### TASK STATEMENT
Lines where the string "header" appears are to be copied from the entries below.

Dataset items
☆ ☆ ☆ ☆ ☆ ☆ ☆

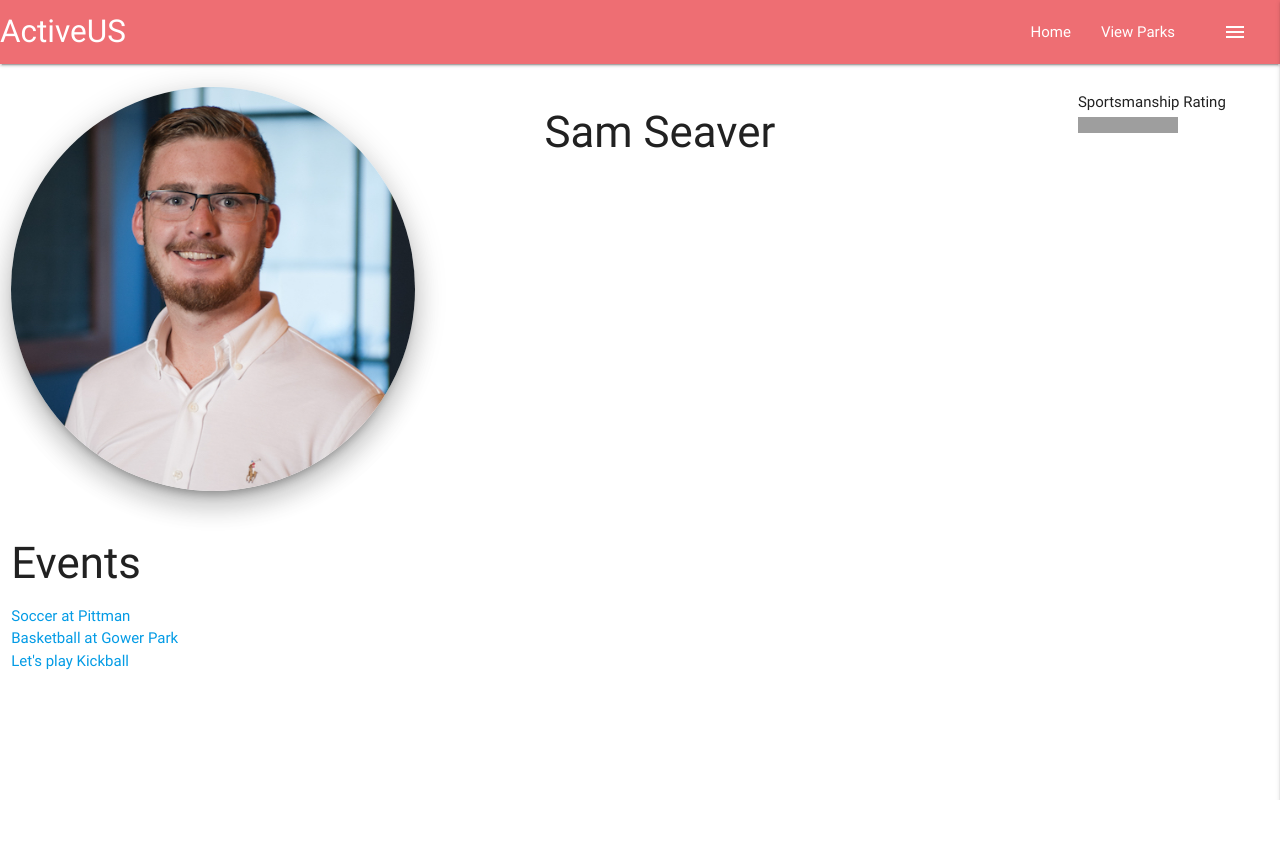
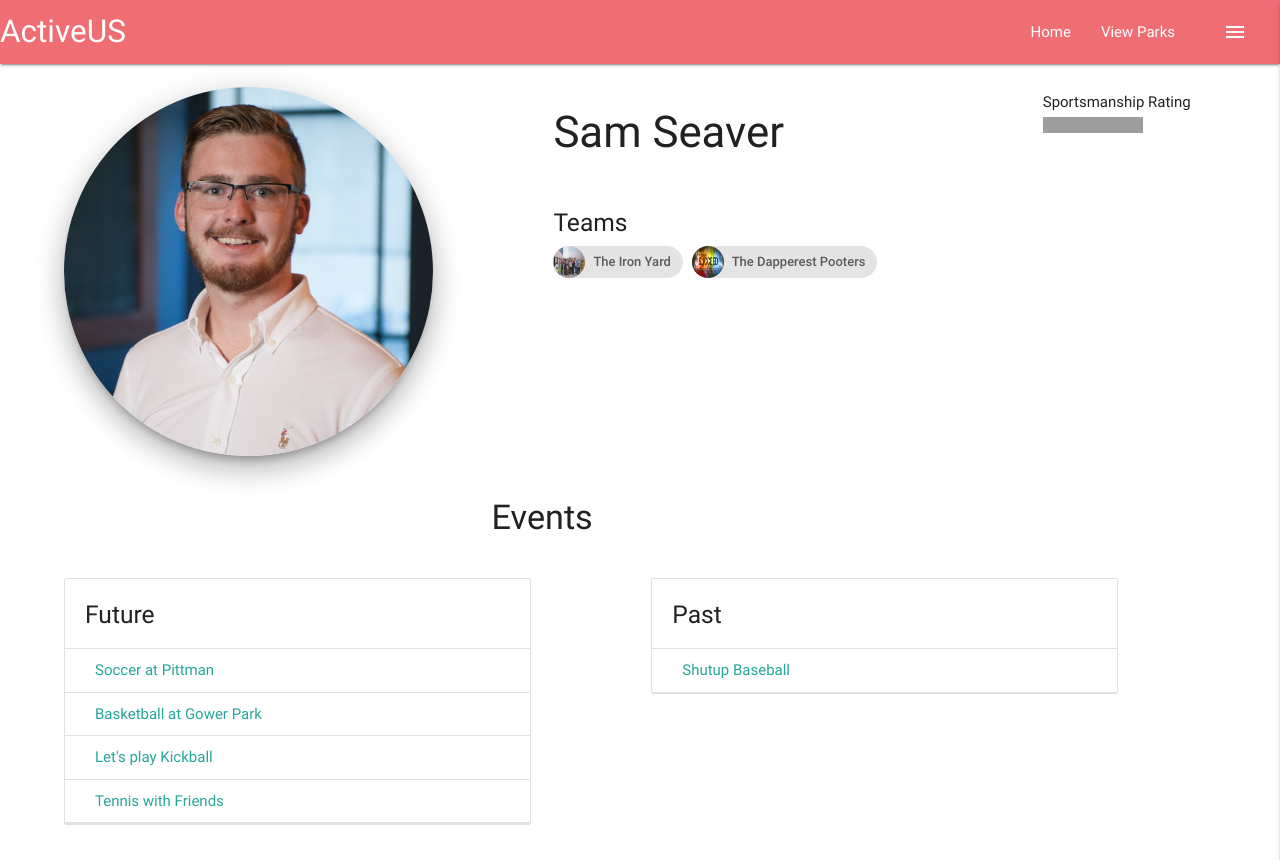
Before and after one commit to sseaver/ActiveUS, a Django app: page /profile/1/ in a window 1280 px wide. Before the commit the page ends 800 px from the top, so only its background shows below. Run offline with Django 3.2, Linux system fonts and the light colour scheme; a user stored in the database is signed in; data comes from the database, SQL or seed files in the repository; both versions use the stored data as it was after the commit; some libraries are stand-ins or nearby versions; grey boxes are pictures that could not be loaded.

Commit message:
events marked as public and private

```diff
--- a/ActiveUS/settings.py
+++ b/ActiveUS/settings.py
@@ -141,3 +141,8 @@ REST_FRAMEWORK = {
 STATIC_ROOT = os.path.join(BASE_DIR, 'static')
 
 LOGIN_REDIRECT_URL = 'index_view'
+
+EMAIL_HOST = 'smtp.gmail.com'
+EMAIL_HOST_USER = os.environ.get("EMAIL_HOST_USER")
+EMAIL_HOST_PASSWORD = os.environ.get("EMAIL_HOST_PASSWORD")
+EMAIL_USE_TLS = True
--- a/app/models.py
+++ b/app/models.py
@@ -6,7 +6,7 @@ from django.conf import settings
 from rest_framework.authtoken.models import Token
 import googlemaps
 import os
-
+from datetime import date
 # Create your models here.
 
 
@@ -27,6 +27,12 @@ class Location(models.Model):
         return self.name
 
 
+VISIBILITY = {
+    ('Public', 'Public'),
+    ('Private', 'Private')
+}
+
+
 class Event(models.Model):
     name = models.CharField(max_length=50)
     created_by = models.ForeignKey('auth.User', related_name='creator')
@@ -36,15 +42,25 @@ class Event(models.Model):
     time = models.TimeField()
     location = models.ForeignKey(Location)
     participants = models.ManyToManyField('auth.User')
+    visibility = models.CharField(max_length=7, choices=VISIBILITY)
 
     def __str__(self):
         return self.name
+
+    @property
+    def is_public(self):
+        return self.visibility == 'Public'
 
     @property
     def address(self):
         gmaps = googlemaps.Client(key=(os.environ.get('gmapAPIkey')))
         reverse_geocode_result = gmaps.reverse_geocode((self.location.lat, self.location.lng))
         return reverse_geocode_result[0]['formatted_address']
+
+    @property
+    def in_future(self):
+        if self.date >= date.today():
+            return True
 
 
 class Profile(models.Model):
@@ -55,7 +71,6 @@ class Profile(models.Model):
     profile_picture = models.FileField(blank=True, null=True)
     fav_sports = models.ManyToManyField(Sport, blank=True)
     email = models.EmailField(max_length=200, blank=True, null=True)
-    events = models.ManyToManyField(Event)
 
     def __str__(self):
         return self.first_name
--- a/app/views.py
+++ b/app/views.py
@@ -9,6 +9,7 @@ from django.contrib.auth.models import User
 from django.contrib.auth.forms import UserCreationForm, AuthenticationForm
 from rest_framework.generics import ListCreateAPIView, CreateAPIView, RetrieveAPIView, UpdateAPIView
 from app.serializers import LocationSerializer, RatingSerializer, AvgRatingSerializer
+from app.forms import ContactUsForm
 import googlemaps
 import os
 
@@ -22,7 +23,10 @@ class IndexView(TemplateView):
     def get_context_data(self):
         context = super().get_context_data()
         context['login_form'] = AuthenticationForm
-        context['event'] = Event.objects.all()
+        fav_sports = []
+        for sports in self.request.user.profile.fav_sports.all():
+            fav_sports.append(sports)
+            context['event'] = Event.objects.filter(sport__in=fav_sports)
         return context
 
 
@@ -73,8 +77,13 @@ class SportCreateView(CreateView):
 
 class EventCreateView(CreateView):
     model = Event
-    fields = ("name", "description", "sport", "date", "time", "location", "participants")
+    fields = ("name", "description", "sport", "date", "time", "location", "participants", "visibility")
     success_url = reverse_lazy('index_view')
+
+    def form_valid(self, form):
+        instance = form.save(commit=False)
+        instance.created_by = self.request.user
+        return super().form_valid(form)
 
 
 class EventDetailView(DetailView):
@@ -100,7 +109,7 @@ class EventDetailView(DetailView):
 
 class EventUpdateView(UpdateView):
     model = Event
-    fields = ("name", "description", "sport", "date", "time", "location", "participants")
+    fields = ("name", "description", "sport", "date", "time", "location", "participants", "visibility")
 
     def get_success_url(self, **kwargs):
         return reverse_lazy('event_detail_view', args=[int(self.kwargs['pk'])])
@@ -197,5 +206,11 @@ class MapTestView(TemplateView):
     template_name = 'maptest.html'
 
 
-class ContactView(TemplateView):
+class ContactView(FormView):
     template_name = 'contact.html'
+    success_url = reverse_lazy('index_view')
+    form_class = ContactUsForm
+
+    def form_valid(self, form):
+        form.send_email()
+        return super().form_valid(form)
--- a/templates/base.html
+++ b/templates/base.html
@@ -8,10 +8,13 @@
     <link href="https://fonts.googleapis.com/icon?family=Material+Icons" rel="stylesheet">
     {% block css %}
     {% endblock %}
+    <style media="screen">
+    .container {
+      width: 90%;
+    }
+    </style>
   </head>
   <body>
-
-    <div class="container-fluid">
     <nav>
       <div class="nav-wrapper">
         <a href="{% url 'index_view' %}" class="brand-logo">ActiveUS</a>
@@ -26,6 +29,8 @@
         </ul>
       </div>
     </nav>
+
+    <div class="container">
 
       <ul id="slide-out" class="side-nav">
         <li>
--- a/templates/index.html
+++ b/templates/index.html
@@ -33,6 +33,7 @@
   {% endif %}
   {% if request.user.is_authenticated %}
   {% for event in event %}
+  {% if event.in_future and event.is_public %}
     <div class="row">
       <div class="col s6 m5">
         <div class="card">
@@ -66,6 +67,7 @@
         </div>
       </div>
     </div>
+  {% endif %}
   {% endfor %}
   {% endif %}
 {% endblock %}
--- a/templates/profile_view.html
+++ b/templates/profile_view.html
@@ -13,11 +13,19 @@
       </div>
     </div>
   </div>
-  <div class="col s1">
-
-  </div>
+  <div class="col s1"></div>
   <div class="col s5">
     <h3>{{ object.full_name }}</h3>
+    <br>
+    <h5>Teams</h5>
+    {% for team in object.user.team_set.all %}
+    <a href="{% url 'team_detail_view' team.id %}">
+    <div class="chip">
+      <img src="{{ MEDIA_URL }}{{ team.logo }}" alt="{{ team.name }} Logo" />
+      {{ team.name }}
+    </div>
+    </a>
+    {% endfor %}
   </div>
   <div class="col s2">
     <h6>Sportsmanship Rating</h6>
@@ -35,11 +43,50 @@
 
 </div>
 <div class="row">
-  <div class="col s6">
-    <h3>Events</h3>
-    {% for event in object.events.all %}
-      <a href="{% url 'event_detail_view' event.id %}">{{ event.name }}</a><br>
-    {% endfor %}
+  <div class="col s10">
+    <h4 class="center-align">Events</h4>
+  </div>
+</div>
+<div class="row">
+  <div class="col s5">
+    <ul class="collection with-header">
+      <li class="collection-header"><h5>Future</h5></li>
+      {% for event in object.user.event_set.all %}
+      {% if object.user == request.user and event.in_future %}
+        <li>
+          <a class="collection-item" href="{% url 'event_detail_view' event.id %}">{{ event.name }}</a>
+        </li>
+      {% else %}
+      {% if event.is_public and event.in_future %}
+        <li>
+          <a class="collection-item" href="{% url 'event_detail_view' event.id %}">{{ event.name }}</a>
+        </li>
+      {% endif %}
+      {% endif %}
+      <div class="divider"></div>
+      {% endfor %}
+    </ul>
+  </div>
+  <div class="col s1"></div>
+  <div class="col s5">
+    <ul class="collection with-header">
+      <li class="collection-header"><h5>Past</h5></li>
+      {% for event in object.user.event_set.all %}
+      {% if object.user == request.user and not event.in_future %}
+        <li>
+          <a class="collection-item" href="{% url 'event_detail_view' event.id %}">{{ event.name }}</a>
+        </li>
+        <div class="divider"></div>
+      {% else %}
+      {% if event.is_public and not event.in_future %}
+        <li>
+          <a class="collection-item" href="{% url 'event_detail_view' event.id %}">{{ event.name }}</a>
+        </li>
+        <div class="divider"></div>
+      {% endif %}
+      {% endif %}
+      {% endfor %}
+    </ul>
   </div>
 </div>
 
```
Also changed, not shown: app/forms.py (+16 -3 lines), templates/app/event_form.html (+8 -1 lines), templates/contact.html (+29 -0 lines), templates/event_detail.html (+7 -1 lines), templates/team_detail.html (+7 -2 lines), app/migrations/0018_auto_20161123_1356.py (added), app/migrations/0019_event_visibility.py (added), app/migrations/0020_auto_20161123_1627.py (added), db.sqlite3, media/pizzaception.gif (added), media/succeed-copy.jpg (added). Lines whose indentation alone changed are shown as unchanged.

☆ ☆ ☆ ☆ ☆ ☆ ☆

### RESPONSE
+    <ul class="collection with-header">
+      <li class="collection-header"><h5>Future</h5></li>
+    <ul class="collection with-header">
+      <li class="collection-header"><h5>Past</h5></li>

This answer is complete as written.